[Start of section]

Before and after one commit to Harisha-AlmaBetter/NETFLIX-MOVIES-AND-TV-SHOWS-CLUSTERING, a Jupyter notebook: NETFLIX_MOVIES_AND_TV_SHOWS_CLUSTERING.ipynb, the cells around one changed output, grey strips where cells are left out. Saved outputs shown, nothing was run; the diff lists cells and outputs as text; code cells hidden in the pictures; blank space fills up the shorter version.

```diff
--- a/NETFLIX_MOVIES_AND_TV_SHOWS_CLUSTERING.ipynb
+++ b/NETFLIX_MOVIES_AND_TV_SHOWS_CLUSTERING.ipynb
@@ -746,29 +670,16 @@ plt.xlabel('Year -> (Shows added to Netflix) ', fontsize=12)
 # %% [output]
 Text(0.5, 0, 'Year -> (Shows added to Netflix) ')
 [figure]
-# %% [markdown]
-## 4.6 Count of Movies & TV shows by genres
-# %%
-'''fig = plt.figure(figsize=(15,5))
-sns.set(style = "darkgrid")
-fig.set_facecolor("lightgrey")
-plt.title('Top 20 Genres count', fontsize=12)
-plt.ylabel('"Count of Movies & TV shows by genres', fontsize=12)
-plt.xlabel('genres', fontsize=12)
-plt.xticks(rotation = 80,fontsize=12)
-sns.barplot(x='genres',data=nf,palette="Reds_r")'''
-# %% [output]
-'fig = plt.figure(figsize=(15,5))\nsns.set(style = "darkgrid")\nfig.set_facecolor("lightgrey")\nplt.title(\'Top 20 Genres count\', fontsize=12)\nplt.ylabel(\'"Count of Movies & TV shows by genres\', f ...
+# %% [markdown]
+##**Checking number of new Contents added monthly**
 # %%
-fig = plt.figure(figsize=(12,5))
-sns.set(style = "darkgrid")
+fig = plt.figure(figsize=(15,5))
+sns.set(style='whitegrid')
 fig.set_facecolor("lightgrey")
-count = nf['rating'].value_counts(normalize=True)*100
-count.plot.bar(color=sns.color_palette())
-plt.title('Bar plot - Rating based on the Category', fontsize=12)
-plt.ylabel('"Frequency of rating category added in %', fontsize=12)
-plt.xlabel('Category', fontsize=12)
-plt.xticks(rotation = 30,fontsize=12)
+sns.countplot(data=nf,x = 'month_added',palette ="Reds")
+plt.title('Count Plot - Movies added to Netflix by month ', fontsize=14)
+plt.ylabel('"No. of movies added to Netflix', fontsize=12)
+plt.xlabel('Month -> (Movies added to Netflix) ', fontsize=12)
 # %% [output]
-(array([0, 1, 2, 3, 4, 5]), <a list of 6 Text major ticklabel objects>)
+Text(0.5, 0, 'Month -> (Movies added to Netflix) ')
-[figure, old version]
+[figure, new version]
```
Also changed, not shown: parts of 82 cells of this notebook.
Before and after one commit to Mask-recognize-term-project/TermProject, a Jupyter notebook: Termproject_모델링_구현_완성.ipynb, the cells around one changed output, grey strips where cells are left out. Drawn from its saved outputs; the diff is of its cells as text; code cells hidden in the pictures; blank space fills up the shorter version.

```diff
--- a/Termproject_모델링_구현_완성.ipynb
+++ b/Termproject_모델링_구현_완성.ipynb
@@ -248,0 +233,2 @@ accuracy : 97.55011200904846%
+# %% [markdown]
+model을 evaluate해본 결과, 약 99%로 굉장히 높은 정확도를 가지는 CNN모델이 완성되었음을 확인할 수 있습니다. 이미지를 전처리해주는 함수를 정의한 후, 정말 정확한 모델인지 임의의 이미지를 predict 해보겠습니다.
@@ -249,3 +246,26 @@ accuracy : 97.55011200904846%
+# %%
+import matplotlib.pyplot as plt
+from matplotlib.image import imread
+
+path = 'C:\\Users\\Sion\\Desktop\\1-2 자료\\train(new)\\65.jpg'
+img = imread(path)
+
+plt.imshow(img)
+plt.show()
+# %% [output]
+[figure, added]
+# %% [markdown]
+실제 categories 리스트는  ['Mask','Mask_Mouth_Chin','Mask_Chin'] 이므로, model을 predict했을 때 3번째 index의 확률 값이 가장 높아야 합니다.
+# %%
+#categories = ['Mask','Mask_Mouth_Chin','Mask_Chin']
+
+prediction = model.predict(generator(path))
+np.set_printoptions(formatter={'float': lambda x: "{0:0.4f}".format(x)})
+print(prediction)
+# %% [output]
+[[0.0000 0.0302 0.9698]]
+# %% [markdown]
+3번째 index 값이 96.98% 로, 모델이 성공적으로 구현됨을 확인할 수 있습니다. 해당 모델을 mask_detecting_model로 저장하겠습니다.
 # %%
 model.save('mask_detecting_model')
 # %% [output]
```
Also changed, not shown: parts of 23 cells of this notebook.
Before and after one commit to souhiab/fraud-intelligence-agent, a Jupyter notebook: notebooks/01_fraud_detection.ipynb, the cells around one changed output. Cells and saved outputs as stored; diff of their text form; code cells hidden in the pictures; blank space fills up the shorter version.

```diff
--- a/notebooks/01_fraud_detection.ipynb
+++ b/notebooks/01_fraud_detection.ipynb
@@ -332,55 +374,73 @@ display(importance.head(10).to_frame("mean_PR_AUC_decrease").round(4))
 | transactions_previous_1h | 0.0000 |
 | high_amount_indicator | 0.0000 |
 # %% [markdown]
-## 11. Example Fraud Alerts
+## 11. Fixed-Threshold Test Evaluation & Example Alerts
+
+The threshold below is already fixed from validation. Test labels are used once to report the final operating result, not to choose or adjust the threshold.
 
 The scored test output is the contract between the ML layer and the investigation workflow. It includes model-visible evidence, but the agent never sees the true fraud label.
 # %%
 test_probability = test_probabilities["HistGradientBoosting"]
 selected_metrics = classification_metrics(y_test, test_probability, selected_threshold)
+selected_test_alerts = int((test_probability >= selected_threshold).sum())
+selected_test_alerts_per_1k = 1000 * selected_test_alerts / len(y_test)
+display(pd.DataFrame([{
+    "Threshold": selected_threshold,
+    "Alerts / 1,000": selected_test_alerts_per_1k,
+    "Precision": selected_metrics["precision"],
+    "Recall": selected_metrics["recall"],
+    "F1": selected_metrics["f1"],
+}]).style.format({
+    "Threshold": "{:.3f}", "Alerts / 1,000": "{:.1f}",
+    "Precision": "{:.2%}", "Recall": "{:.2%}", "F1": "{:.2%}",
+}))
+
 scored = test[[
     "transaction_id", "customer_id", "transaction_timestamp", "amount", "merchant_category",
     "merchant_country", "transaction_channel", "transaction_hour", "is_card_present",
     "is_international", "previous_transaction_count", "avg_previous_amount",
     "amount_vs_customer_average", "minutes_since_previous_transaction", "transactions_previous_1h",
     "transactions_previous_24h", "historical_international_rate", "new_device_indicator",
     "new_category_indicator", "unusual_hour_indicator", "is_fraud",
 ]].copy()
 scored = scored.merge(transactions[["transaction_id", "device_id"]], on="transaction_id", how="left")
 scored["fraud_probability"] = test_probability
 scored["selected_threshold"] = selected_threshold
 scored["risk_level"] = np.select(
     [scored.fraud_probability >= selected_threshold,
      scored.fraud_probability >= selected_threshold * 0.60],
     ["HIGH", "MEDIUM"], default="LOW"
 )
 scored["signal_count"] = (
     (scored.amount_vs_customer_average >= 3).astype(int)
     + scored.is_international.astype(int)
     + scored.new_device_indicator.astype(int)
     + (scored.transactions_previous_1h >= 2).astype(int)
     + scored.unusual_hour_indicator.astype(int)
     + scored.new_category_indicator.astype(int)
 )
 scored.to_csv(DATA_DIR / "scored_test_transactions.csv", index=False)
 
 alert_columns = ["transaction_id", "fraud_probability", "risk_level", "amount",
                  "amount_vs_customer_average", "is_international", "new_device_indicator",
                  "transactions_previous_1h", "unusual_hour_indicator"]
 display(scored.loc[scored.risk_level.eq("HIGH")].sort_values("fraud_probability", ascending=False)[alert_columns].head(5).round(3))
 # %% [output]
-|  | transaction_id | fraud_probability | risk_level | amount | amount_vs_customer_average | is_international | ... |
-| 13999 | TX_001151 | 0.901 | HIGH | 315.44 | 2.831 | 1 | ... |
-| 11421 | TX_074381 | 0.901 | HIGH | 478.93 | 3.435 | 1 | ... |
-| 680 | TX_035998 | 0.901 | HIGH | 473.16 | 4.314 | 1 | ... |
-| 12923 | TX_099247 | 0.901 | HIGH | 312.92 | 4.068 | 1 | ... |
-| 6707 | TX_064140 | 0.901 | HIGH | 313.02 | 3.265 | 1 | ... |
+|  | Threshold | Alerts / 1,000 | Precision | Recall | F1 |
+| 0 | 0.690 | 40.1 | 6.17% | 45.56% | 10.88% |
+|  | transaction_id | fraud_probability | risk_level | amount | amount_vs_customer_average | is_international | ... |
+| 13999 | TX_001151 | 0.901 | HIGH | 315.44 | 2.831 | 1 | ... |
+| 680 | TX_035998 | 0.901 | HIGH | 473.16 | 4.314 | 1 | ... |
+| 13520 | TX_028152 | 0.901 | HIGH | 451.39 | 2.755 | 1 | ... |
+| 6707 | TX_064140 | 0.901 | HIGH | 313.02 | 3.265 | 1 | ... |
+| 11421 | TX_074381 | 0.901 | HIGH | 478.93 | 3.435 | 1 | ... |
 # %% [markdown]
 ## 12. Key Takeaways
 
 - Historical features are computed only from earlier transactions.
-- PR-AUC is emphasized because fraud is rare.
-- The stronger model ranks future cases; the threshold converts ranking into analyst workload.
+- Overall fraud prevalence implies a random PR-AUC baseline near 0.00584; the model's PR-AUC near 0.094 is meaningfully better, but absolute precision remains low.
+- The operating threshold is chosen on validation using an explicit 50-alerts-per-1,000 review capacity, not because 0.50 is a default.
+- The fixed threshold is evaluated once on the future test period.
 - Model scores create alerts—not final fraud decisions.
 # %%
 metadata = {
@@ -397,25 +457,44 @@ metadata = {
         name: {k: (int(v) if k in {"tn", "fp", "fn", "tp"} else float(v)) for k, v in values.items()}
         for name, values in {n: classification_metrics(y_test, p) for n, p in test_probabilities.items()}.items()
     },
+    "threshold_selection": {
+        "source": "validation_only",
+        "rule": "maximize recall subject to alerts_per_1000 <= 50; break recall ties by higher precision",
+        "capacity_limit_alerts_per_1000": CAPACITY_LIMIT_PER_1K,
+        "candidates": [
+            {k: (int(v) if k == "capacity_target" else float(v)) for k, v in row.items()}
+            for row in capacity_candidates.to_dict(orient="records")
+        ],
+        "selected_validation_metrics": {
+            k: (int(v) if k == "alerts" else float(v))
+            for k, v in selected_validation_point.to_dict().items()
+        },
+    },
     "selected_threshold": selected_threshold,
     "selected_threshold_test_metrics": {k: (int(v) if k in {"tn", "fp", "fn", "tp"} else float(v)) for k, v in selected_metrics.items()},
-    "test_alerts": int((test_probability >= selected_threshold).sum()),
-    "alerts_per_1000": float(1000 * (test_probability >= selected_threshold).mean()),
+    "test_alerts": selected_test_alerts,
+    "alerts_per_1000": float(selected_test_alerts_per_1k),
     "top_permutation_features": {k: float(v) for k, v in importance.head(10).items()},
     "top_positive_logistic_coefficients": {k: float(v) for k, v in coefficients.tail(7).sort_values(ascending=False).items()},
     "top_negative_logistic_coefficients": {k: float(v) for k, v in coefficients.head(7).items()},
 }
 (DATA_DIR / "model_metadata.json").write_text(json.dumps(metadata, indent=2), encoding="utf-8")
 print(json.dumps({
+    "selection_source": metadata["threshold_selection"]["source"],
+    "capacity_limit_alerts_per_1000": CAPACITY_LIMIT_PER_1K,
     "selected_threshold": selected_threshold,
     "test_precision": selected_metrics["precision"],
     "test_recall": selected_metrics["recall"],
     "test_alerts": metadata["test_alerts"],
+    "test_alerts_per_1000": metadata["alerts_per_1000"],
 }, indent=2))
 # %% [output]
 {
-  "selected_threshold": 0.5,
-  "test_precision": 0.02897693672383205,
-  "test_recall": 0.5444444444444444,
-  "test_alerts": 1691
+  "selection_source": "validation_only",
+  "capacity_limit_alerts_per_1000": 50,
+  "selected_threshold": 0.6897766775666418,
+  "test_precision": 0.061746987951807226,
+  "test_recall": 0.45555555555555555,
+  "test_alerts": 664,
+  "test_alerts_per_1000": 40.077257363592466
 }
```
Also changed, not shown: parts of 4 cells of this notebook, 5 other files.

[End of section]

Search the records above for "items" and copy every line that has it.

→ **Written solution**:
         name: {k: (int(v) if k in {"tn", "fp", "fn", "tp"} else float(v)) for k, v in values.items()}
         for name, values in {n: classification_metrics(y_test, p) for n, p in test_probabilities.items()}.items()
+            {k: (int(v) if k == "capacity_target" else float(v)) for k, v in row.items()}
+            for k, v in selected_validation_point.to_dict().items()
     "selected_threshold_test_metrics": {k: (int(v) if k in {"tn", "fp", "fn", "tp"} else float(v)) for k, v in selected_metrics.items()},
     "top_permutation_features": {k: float(v) for k, v in importance.head(10).items()},
     "top_positive_logistic_coefficients": {k: float(v) for k, v in coefficients.tail(7).sort_values(ascending=False).items()},
     "top_negative_logistic_coefficients": {k: float(v) for k, v in coefficients.head(7).items()},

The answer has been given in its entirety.